*** Opening of Dataset extract ***
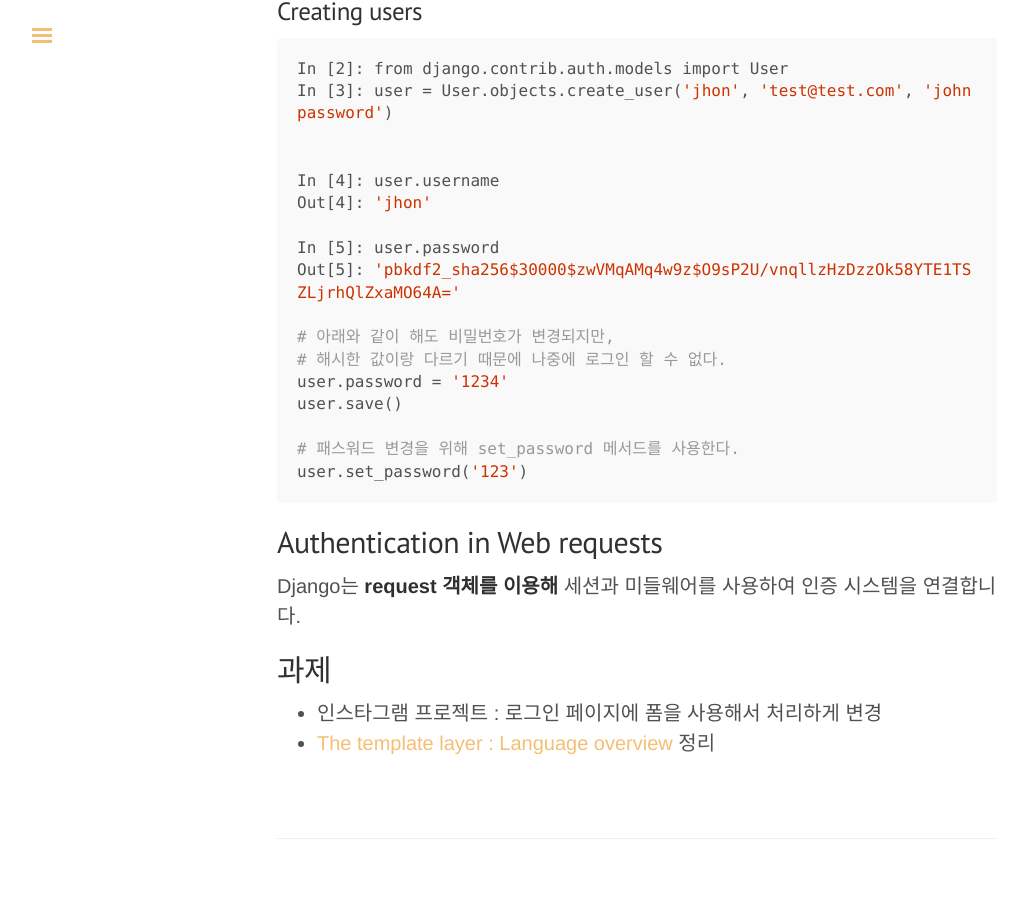
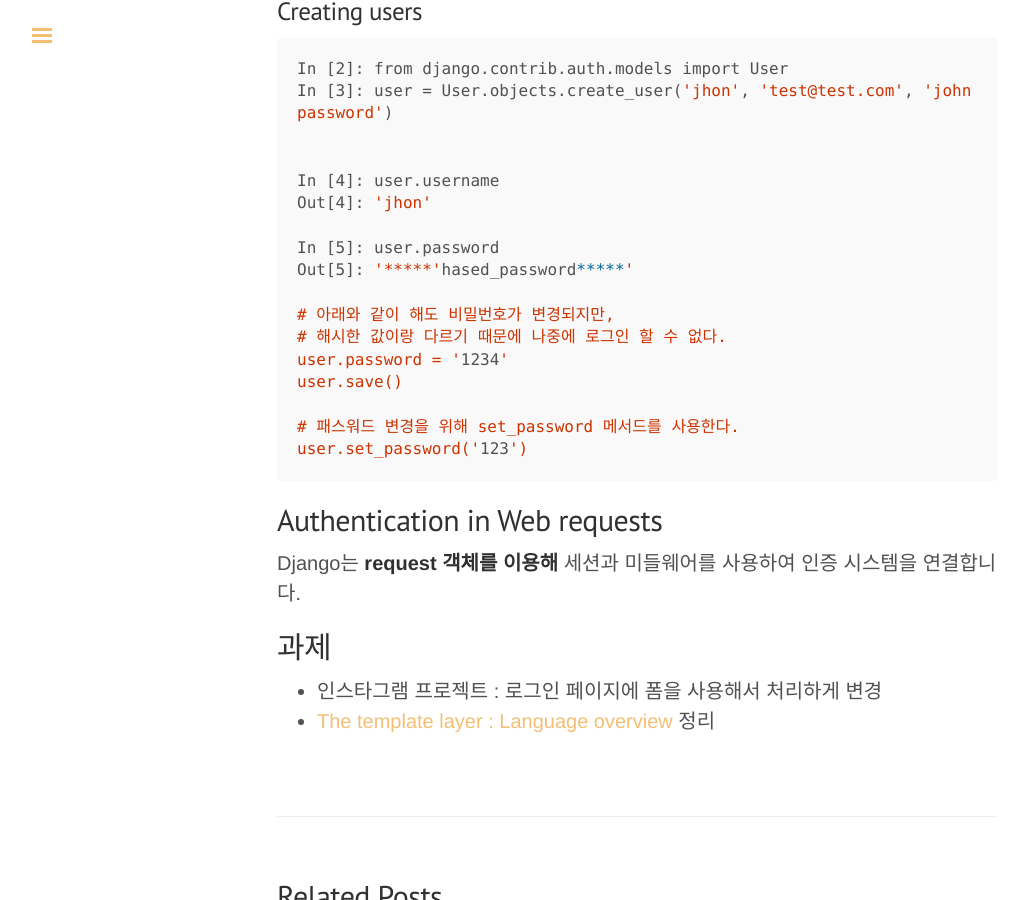
Before and after one commit to pinstinct/pinstinct.github.com, a Jekyll site: the page built from _posts/2017-02-11-wps-24.md, in a window 1280 px wide and 900 px high, scrolled down 10711 px. Shown: the whole window, without its empty margins (3-1031 px from the left). Built offline with Jekyll 4.4.1, drawn with Linux system fonts in a browser that asks for light colours.

Commit message:
fixed typo

```diff
--- a/_posts/2017-02-11-wps-24.md
+++ b/_posts/2017-02-11-wps-24.md
@@ -449,7 +449,7 @@
 Out[4]: 'jhon'
 
 In [5]: user.password
-Out[5]: 'pbkdf2_sha256$30000$zwVMqAMq4w9z$O9sP2U/vnqllzHzDzzOk58YTE1TSZLjrhQlZxaMO64A='
+Out[5]: '*****'hased_password*****'
 
 # 아래와 같이 해도 비밀번호가 변경되지만,
 # 해시한 값이랑 다르기 때문에 나중에 로그인 할 수 없다.
```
*** Close of Dataset extract ***
Task prompt - Reproduce all the entries above exactly. Include no images.

Output -
Before and after one commit to pinstinct/pinstinct.github.com, a Jekyll site: the page built from _posts/2017-02-11-wps-24.md, in a window 1280 px wide and 900 px high, scrolled down 10711 px. Shown: the whole window, without its empty margins (3-1031 px from the left). Built offline with Jekyll 4.4.1, drawn with Linux system fonts in a browser that asks for light colours.

Commit message:
fixed typo

```diff
--- a/_posts/2017-02-11-wps-24.md
+++ b/_posts/2017-02-11-wps-24.md
@@ -449,7 +449,7 @@
 Out[4]: 'jhon'
 
 In [5]: user.password
-Out[5]: 'pbkdf2_sha256$30000$zwVMqAMq4w9z$O9sP2U/vnqllzHzDzzOk58YTE1TSZLjrhQlZxaMO64A='
+Out[5]: '*****'hased_password*****'
 
 # 아래와 같이 해도 비밀번호가 변경되지만,
 # 해시한 값이랑 다르기 때문에 나중에 로그인 할 수 없다.
```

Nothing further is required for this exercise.